** Opening EXTRACTED ENTRIES block **

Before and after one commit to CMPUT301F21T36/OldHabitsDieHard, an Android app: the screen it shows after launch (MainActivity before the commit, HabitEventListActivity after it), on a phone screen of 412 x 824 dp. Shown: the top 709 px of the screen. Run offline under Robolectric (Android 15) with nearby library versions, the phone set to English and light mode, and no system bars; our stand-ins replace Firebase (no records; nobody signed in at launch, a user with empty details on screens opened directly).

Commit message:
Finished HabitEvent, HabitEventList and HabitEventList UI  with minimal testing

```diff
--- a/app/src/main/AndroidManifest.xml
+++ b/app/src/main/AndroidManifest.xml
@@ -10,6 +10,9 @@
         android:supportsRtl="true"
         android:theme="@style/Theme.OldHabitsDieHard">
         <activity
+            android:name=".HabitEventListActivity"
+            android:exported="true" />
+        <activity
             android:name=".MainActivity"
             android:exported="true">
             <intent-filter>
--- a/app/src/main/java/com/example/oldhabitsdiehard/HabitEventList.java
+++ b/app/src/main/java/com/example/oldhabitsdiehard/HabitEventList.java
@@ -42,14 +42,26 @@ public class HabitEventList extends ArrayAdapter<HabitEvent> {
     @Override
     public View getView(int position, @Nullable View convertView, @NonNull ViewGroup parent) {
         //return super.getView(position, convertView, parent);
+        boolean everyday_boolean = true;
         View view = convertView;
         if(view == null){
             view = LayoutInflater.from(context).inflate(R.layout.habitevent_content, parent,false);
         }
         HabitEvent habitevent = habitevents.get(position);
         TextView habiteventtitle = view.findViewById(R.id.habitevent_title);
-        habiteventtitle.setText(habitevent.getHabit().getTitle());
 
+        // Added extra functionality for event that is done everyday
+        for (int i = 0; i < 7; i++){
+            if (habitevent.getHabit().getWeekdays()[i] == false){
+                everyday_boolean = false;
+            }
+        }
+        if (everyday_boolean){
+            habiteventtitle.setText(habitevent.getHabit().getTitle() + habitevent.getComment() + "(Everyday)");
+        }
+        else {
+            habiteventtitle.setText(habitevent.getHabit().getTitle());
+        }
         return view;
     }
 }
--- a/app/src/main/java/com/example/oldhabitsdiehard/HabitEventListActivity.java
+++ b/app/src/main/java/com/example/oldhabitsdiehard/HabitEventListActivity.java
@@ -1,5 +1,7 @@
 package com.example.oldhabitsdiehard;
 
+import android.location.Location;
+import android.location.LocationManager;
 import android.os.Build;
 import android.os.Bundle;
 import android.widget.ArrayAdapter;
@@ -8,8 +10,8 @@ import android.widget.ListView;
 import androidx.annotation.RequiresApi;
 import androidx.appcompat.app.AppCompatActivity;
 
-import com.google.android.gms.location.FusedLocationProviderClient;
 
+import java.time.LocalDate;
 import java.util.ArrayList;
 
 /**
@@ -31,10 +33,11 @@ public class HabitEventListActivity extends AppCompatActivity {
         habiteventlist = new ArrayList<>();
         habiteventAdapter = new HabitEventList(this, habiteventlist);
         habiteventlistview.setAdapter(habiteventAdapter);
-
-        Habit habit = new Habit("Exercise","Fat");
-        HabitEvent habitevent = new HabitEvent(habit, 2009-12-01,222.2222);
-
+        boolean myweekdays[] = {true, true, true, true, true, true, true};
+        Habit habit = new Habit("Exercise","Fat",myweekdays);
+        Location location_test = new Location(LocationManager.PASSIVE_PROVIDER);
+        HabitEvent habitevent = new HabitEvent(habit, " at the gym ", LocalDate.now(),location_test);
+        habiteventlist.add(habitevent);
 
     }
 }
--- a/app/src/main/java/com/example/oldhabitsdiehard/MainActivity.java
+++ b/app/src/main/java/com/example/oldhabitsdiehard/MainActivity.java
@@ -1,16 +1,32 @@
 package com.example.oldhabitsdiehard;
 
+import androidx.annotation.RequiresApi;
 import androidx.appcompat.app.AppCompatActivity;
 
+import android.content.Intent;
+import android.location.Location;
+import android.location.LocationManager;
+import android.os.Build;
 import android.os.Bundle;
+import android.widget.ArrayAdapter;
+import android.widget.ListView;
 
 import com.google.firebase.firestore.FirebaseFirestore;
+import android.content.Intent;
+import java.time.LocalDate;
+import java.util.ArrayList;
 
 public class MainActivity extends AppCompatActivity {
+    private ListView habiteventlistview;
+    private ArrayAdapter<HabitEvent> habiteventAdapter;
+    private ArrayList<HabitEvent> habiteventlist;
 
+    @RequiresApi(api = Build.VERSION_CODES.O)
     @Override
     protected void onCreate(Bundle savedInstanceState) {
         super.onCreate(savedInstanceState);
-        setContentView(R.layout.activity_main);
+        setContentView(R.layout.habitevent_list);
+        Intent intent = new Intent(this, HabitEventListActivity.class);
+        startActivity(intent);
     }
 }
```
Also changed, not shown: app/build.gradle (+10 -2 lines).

** Closing EXTRACTED ENTRIES block **

_EXERCISE INSTRUCTIONS_.
All entries are to be output exactly as they stand.

_SOLUTION TO THE EXERCISE_.
Before and after one commit to CMPUT301F21T36/OldHabitsDieHard, an Android app: the screen it shows after launch (MainActivity before the commit, HabitEventListActivity after it), on a phone screen of 412 x 824 dp. Shown: the top 709 px of the screen. Run offline under Robolectric (Android 15) with nearby library versions, the phone set to English and light mode, and no system bars; our stand-ins replace Firebase (no records; nobody signed in at launch, a user with empty details on screens opened directly).

Commit message:
Finished HabitEvent, HabitEventList and HabitEventList UI  with minimal testing

```diff
--- a/app/src/main/AndroidManifest.xml
+++ b/app/src/main/AndroidManifest.xml
@@ -10,6 +10,9 @@
         android:supportsRtl="true"
         android:theme="@style/Theme.OldHabitsDieHard">
         <activity
+            android:name=".HabitEventListActivity"
+            android:exported="true" />
+        <activity
             android:name=".MainActivity"
             android:exported="true">
             <intent-filter>
--- a/app/src/main/java/com/example/oldhabitsdiehard/HabitEventList.java
+++ b/app/src/main/java/com/example/oldhabitsdiehard/HabitEventList.java
@@ -42,14 +42,26 @@ public class HabitEventList extends ArrayAdapter<HabitEvent> {
     @Override
     public View getView(int position, @Nullable View convertView, @NonNull ViewGroup parent) {
         //return super.getView(position, convertView, parent);
+        boolean everyday_boolean = true;
         View view = convertView;
         if(view == null){
             view = LayoutInflater.from(context).inflate(R.layout.habitevent_content, parent,false);
         }
         HabitEvent habitevent = habitevents.get(position);
         TextView habiteventtitle = view.findViewById(R.id.habitevent_title);
-        habiteventtitle.setText(habitevent.getHabit().getTitle());
 
+        // Added extra functionality for event that is done everyday
+        for (int i = 0; i < 7; i++){
+            if (habitevent.getHabit().getWeekdays()[i] == false){
+                everyday_boolean = false;
+            }
+        }
+        if (everyday_boolean){
+            habiteventtitle.setText(habitevent.getHabit().getTitle() + habitevent.getComment() + "(Everyday)");
+        }
+        else {
+            habiteventtitle.setText(habitevent.getHabit().getTitle());
+        }
         return view;
     }
 }
--- a/app/src/main/java/com/example/oldhabitsdiehard/HabitEventListActivity.java
+++ b/app/src/main/java/com/example/oldhabitsdiehard/HabitEventListActivity.java
@@ -1,5 +1,7 @@
 package com.example.oldhabitsdiehard;
 
+import android.location.Location;
+import android.location.LocationManager;
 import android.os.Build;
 import android.os.Bundle;
 import android.widget.ArrayAdapter;
@@ -8,8 +10,8 @@ import android.widget.ListView;
 import androidx.annotation.RequiresApi;
 import androidx.appcompat.app.AppCompatActivity;
 
-import com.google.android.gms.location.FusedLocationProviderClient;
 
+import java.time.LocalDate;
 import java.util.ArrayList;
 
 /**
@@ -31,10 +33,11 @@ public class HabitEventListActivity extends AppCompatActivity {
         habiteventlist = new ArrayList<>();
         habiteventAdapter = new HabitEventList(this, habiteventlist);
         habiteventlistview.setAdapter(habiteventAdapter);
-
-        Habit habit = new Habit("Exercise","Fat");
-        HabitEvent habitevent = new HabitEvent(habit, 2009-12-01,222.2222);
-
+        boolean myweekdays[] = {true, true, true, true, true, true, true};
+        Habit habit = new Habit("Exercise","Fat",myweekdays);
+        Location location_test = new Location(LocationManager.PASSIVE_PROVIDER);
+        HabitEvent habitevent = new HabitEvent(habit, " at the gym ", LocalDate.now(),location_test);
+        habiteventlist.add(habitevent);
 
     }
 }
--- a/app/src/main/java/com/example/oldhabitsdiehard/MainActivity.java
+++ b/app/src/main/java/com/example/oldhabitsdiehard/MainActivity.java
@@ -1,16 +1,32 @@
 package com.example.oldhabitsdiehard;
 
+import androidx.annotation.RequiresApi;
 import androidx.appcompat.app.AppCompatActivity;
 
+import android.content.Intent;
+import android.location.Location;
+import android.location.LocationManager;
+import android.os.Build;
 import android.os.Bundle;
+import android.widget.ArrayAdapter;
+import android.widget.ListView;
 
 import com.google.firebase.firestore.FirebaseFirestore;
+import android.content.Intent;
+import java.time.LocalDate;
+import java.util.ArrayList;
 
 public class MainActivity extends AppCompatActivity {
+    private ListView habiteventlistview;
+    private ArrayAdapter<HabitEvent> habiteventAdapter;
+    private ArrayList<HabitEvent> habiteventlist;
 
+    @RequiresApi(api = Build.VERSION_CODES.O)
     @Override
     protected void onCreate(Bundle savedInstanceState) {
         super.onCreate(savedInstanceState);
-        setContentView(R.layout.activity_main);
+        setContentView(R.layout.habitevent_list);
+        Intent intent = new Intent(this, HabitEventListActivity.class);
+        startActivity(intent);
     }
 }
```
Also changed, not shown: app/build.gradle (+10 -2 lines).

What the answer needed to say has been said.